What are the risks of duodenal switch surgery?

As with any surgery, complications may happen and may include:

  • Bleeding/blood loss
  • Blood clots
  • Infection
  • Leakage which means a perforation of the stomach or a leak from anywhere in the bowel is stitched together has occurred
  • Difficulty consuming liquids immediately after surgery, due to swelling around the stomach and small bowel
  • Nutritional deficiencies
  • The brittle bone disease osteoporosis due to a malabsorption of calcium and vitamin D which are needed to maintain bone strength
  • Night blindness due to malabsorption of Vitamin A
  • Malabsorption of protein, leading to malnutrition which may lead to a second operation
  • Carbs can be well absorbed resulting in inadequate weight loss
  • Chronic diarrhea. You may have multiple loose bowel movements in a day. 
  • Foul-smelling stools and gas


How should I prepare for the surgery?
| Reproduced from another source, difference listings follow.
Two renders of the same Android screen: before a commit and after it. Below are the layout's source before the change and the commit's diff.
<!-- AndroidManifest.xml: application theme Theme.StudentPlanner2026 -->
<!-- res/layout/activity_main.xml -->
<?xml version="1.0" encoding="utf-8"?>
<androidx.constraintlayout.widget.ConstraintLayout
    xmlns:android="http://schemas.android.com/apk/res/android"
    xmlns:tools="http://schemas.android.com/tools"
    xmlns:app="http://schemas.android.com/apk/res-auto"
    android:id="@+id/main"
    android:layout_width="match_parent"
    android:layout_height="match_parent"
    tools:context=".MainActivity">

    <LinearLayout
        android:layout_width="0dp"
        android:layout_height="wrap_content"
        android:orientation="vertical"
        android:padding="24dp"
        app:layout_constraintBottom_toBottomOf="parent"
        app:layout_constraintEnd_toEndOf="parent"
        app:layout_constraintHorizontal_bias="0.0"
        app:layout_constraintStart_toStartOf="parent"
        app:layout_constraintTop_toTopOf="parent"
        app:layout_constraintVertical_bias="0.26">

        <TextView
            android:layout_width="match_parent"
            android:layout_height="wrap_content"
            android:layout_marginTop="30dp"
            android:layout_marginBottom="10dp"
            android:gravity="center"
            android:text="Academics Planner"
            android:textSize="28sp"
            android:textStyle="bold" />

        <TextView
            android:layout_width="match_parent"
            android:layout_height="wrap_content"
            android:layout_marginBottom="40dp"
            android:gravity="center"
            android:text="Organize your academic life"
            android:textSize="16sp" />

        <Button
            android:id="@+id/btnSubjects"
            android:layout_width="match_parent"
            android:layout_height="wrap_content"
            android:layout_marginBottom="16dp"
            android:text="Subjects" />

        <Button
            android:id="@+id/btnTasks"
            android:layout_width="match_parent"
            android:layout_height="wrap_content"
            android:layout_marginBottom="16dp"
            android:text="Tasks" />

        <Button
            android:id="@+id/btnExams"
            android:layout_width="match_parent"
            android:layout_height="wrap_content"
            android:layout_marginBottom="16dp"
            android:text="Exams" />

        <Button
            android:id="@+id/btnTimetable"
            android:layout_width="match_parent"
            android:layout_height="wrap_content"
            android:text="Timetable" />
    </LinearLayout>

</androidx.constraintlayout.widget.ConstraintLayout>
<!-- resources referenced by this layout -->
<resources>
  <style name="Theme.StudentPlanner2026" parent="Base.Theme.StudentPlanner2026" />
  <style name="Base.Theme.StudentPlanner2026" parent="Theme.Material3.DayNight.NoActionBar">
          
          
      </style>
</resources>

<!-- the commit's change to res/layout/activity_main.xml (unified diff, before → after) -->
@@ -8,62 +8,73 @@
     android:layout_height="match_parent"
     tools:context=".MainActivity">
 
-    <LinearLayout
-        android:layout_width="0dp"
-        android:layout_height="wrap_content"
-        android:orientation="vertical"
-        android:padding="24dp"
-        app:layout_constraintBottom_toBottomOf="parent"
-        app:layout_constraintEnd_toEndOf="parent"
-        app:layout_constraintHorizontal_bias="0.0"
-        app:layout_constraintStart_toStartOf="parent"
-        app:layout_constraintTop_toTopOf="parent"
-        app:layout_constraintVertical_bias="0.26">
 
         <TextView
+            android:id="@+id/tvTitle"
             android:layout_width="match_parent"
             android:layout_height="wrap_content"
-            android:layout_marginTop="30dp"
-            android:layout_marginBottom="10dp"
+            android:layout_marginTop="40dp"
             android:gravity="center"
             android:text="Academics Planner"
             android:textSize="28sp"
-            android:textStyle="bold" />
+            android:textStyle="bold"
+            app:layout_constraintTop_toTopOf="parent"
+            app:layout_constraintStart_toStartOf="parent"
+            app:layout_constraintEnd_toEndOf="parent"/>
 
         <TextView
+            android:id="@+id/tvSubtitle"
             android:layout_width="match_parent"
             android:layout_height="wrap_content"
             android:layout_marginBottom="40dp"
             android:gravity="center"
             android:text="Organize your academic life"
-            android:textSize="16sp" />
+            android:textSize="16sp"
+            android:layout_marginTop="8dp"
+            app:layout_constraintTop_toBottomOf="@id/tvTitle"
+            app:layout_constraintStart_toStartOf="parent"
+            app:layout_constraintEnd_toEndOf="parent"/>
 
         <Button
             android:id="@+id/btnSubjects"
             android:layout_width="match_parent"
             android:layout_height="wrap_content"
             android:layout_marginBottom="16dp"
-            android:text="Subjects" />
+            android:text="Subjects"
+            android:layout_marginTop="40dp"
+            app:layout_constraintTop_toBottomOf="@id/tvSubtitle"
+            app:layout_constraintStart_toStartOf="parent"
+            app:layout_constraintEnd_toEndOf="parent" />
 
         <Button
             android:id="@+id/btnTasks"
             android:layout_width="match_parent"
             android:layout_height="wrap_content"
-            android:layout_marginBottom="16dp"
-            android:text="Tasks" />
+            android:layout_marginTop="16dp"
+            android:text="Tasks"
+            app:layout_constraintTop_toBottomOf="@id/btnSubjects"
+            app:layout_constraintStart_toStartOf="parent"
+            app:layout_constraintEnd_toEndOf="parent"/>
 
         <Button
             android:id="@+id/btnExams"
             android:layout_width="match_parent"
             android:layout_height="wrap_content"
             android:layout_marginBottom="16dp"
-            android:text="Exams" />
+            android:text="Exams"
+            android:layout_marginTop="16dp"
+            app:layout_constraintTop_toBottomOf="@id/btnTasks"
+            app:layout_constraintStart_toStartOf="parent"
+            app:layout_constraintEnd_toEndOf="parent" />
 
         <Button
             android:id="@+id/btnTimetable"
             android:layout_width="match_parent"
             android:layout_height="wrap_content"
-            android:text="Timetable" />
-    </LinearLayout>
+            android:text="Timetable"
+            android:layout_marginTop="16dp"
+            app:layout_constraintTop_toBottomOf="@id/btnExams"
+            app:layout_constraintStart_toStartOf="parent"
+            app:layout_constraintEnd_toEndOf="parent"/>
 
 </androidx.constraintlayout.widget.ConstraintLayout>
Preparing for any weight loss surgery starts with making a lifelong commitment to the dietary and lifestyle changes necessary for success. Weight loss surgery is not a quick fix, and it is not a decision to enter into lightly. 

Once you and your physician have made a decision, the pre-operative evaluations can begin and may include:
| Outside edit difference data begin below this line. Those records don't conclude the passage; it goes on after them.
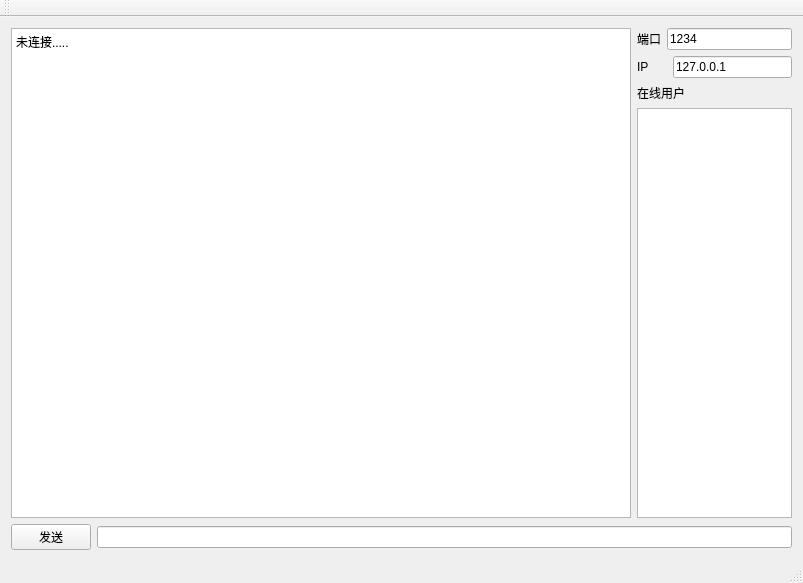
The window that XChatyClient/xchatyclient.ui (CICSilver/XChaty) describes before a commit, drawn with Qt 5.
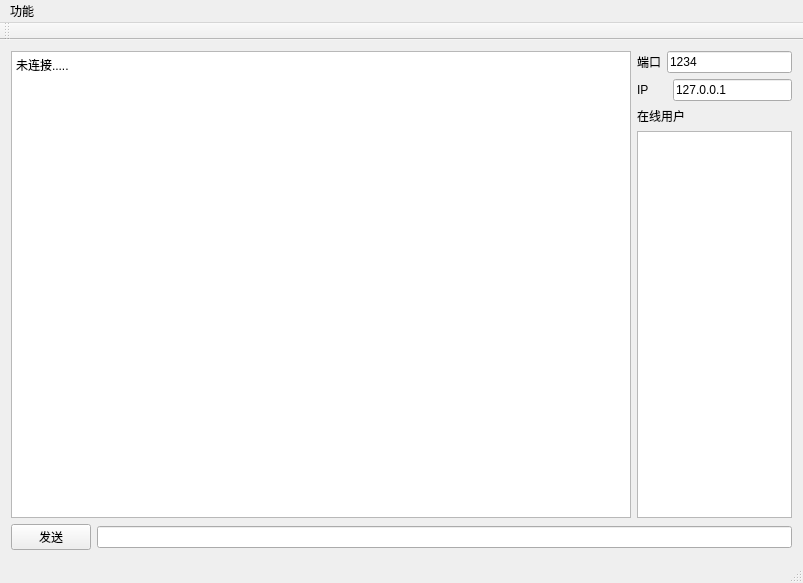
The same window after the commit.

Diff of the .ui file:
```diff
--- a/XChatyClient/xchatyclient.ui
+++ b/XChatyClient/xchatyclient.ui
@@ -24,9 +24,9 @@
 &lt;html&gt;&lt;head&gt;&lt;meta name=&quot;qrichtext&quot; content=&quot;1&quot; /&gt;&lt;style type=&quot;text/css&quot;&gt;
 p, li { white-space: pre-wrap; }
 &lt;/style&gt;&lt;/head&gt;&lt;body style=&quot; font-family:'SimSun'; font-size:9pt; font-weight:400; font-style:normal;&quot;&gt;
-&lt;p style=&quot; margin-top:0px; margin-bottom:0px; margin-left:0px; margin-right:0px; -qt-block-indent:0; text-indent:0px;&quot;&gt;&lt;span style=&quot; font-family:'SimSun';&quot;&gt;未连接.....&lt;/span&gt;&lt;/p&gt;
-&lt;p style=&quot;-qt-paragraph-type:empty; margin-top:0px; margin-bottom:0px; margin-left:0px; margin-right:0px; -qt-block-indent:0; text-indent:0px; font-family:'SimSun';&quot;&gt;&lt;br /&gt;&lt;/p&gt;
-&lt;p style=&quot;-qt-paragraph-type:empty; margin-top:0px; margin-bottom:0px; margin-left:0px; margin-right:0px; -qt-block-indent:0; text-indent:0px; font-family:'SimSun'; font-size:7.2pt;&quot;&gt;&lt;br /&gt;&lt;/p&gt;&lt;/body&gt;&lt;/html&gt;</string>
+&lt;p style=&quot; margin-top:0px; margin-bottom:0px; margin-left:0px; margin-right:0px; -qt-block-indent:0; text-indent:0px;&quot;&gt;未连接.....&lt;/p&gt;
+&lt;p style=&quot;-qt-paragraph-type:empty; margin-top:0px; margin-bottom:0px; margin-left:0px; margin-right:0px; -qt-block-indent:0; text-indent:0px;&quot;&gt;&lt;br /&gt;&lt;/p&gt;
+&lt;p style=&quot;-qt-paragraph-type:empty; margin-top:0px; margin-bottom:0px; margin-left:0px; margin-right:0px; -qt-block-indent:0; text-indent:0px; font-size:7pt;&quot;&gt;&lt;br /&gt;&lt;/p&gt;&lt;/body&gt;&lt;/html&gt;</string>
         </property>
        </widget>
       </item>
@@ -111,6 +111,13 @@
      <height>26</height>
     </rect>
    </property>
+   <widget class="QMenu" name="menu">
+    <property name="title">
+     <string>功能</string>
+    </property>
+    <addaction name="action"/>
+   </widget>
+   <addaction name="menu"/>
   </widget>
   <widget class="QToolBar" name="mainToolBar">
    <attribute name="toolBarArea">
```
Left out of the diff: 5 changed lines with no effect on the pictures.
  • Meeting with a registered dietician to discuss how your diet needs to change both before and after weight loss surgery
  • A comprehensive evaluation by a mental health professional
  • An upper endoscopy exam may be performed to make sure no polyps, tumors, ulcers or bacteria that cause ulcers are in the stomach prior to surgery.
  • Additional pre-operative evaluations may be necessary for the heart and lungs
  • You’ll need to tell your physician any medications you are taking including prescriptions and over-the-counter medicines, vitamins, herbs, and supplements.

Some of the lifestyle changes start before surgery and can include:

  • Quitting smoking for at least six to eight weeks before and after the surgery. Smoking can increase the risk of complications including potentially fatal blood clots. Smoking also increases the risk of pneumonia and other lung problems after surgery.
  • Not drinking alcohol for at least 48 hours before surgery.
  • Losing 5 to 10% of excess body weight; people who lose a moderate amount of weight before weight loss surgery can have a short hospital stay and more rapid postoperative weight loss.


What to expect after surgery

The duodenal switch procedure can often last three to four hours, and most patients require about three to four weeks of recovery. 

Part of the recovery process involves getting re-accustomed to eating solid foods. People who have the procedure can consume only fluids immediately following surgery. From there, they will progress to pureed foods and ultimately solids. Some patients can experience difficulty consuming liquids immediately after surgery because of swelling around the stomach and small bowel. In these cases, readmission to the hospital for a day or two may be necessary to rehydrate.

Pain may also occur following the surgery; your physician may prescribe painkillers to take after the surgery.

Most of the weight loss with the duodenal switch occurs during the first 12 to 18 months after surgery. Based on patient averages, you may lose about 70% of your current weight and about 35% of your BMI.

Compliance with nutrition guidelines is absolutely mandatory for duodenal switch patients because failure to comply can lead to malnutrition and significantly unpleasant bowel changes.